*RECORDS FOR THE TASK*
# # # #

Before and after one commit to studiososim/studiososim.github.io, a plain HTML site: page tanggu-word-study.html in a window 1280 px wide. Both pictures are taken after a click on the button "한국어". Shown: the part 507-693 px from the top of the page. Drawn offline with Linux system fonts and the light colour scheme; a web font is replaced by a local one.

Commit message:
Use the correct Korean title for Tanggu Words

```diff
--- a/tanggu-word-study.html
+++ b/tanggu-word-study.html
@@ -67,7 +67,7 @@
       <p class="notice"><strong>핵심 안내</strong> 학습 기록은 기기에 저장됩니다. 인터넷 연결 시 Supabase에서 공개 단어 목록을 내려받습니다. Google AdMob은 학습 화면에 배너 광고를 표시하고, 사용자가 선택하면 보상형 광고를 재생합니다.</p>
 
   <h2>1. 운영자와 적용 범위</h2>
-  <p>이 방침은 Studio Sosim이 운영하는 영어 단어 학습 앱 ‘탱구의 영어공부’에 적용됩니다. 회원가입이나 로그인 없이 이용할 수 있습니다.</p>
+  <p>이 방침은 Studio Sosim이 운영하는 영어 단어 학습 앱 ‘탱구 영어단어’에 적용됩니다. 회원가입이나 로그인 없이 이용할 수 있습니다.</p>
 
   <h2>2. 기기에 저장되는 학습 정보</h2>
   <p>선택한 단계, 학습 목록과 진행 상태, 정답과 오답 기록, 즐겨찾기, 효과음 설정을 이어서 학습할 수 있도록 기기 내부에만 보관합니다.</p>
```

# # # #

*INSTRUCTIONS FOR THE TASK*
Send back each record exactly, and include them all.

*RESPONSE TO THE EXERCISE*
Before and after one commit to studiososim/studiososim.github.io, a plain HTML site: page tanggu-word-study.html in a window 1280 px wide. Both pictures are taken after a click on the button "한국어". Shown: the part 507-693 px from the top of the page. Drawn offline with Linux system fonts and the light colour scheme; a web font is replaced by a local one.

Commit message:
Use the correct Korean title for Tanggu Words

```diff
--- a/tanggu-word-study.html
+++ b/tanggu-word-study.html
@@ -67,7 +67,7 @@
       <p class="notice"><strong>핵심 안내</strong> 학습 기록은 기기에 저장됩니다. 인터넷 연결 시 Supabase에서 공개 단어 목록을 내려받습니다. Google AdMob은 학습 화면에 배너 광고를 표시하고, 사용자가 선택하면 보상형 광고를 재생합니다.</p>
 
   <h2>1. 운영자와 적용 범위</h2>
-  <p>이 방침은 Studio Sosim이 운영하는 영어 단어 학습 앱 ‘탱구의 영어공부’에 적용됩니다. 회원가입이나 로그인 없이 이용할 수 있습니다.</p>
+  <p>이 방침은 Studio Sosim이 운영하는 영어 단어 학습 앱 ‘탱구 영어단어’에 적용됩니다. 회원가입이나 로그인 없이 이용할 수 있습니다.</p>
 
   <h2>2. 기기에 저장되는 학습 정보</h2>
   <p>선택한 단계, 학습 목록과 진행 상태, 정답과 오답 기록, 즐겨찾기, 효과음 설정을 이어서 학습할 수 있도록 기기 내부에만 보관합니다.</p>
```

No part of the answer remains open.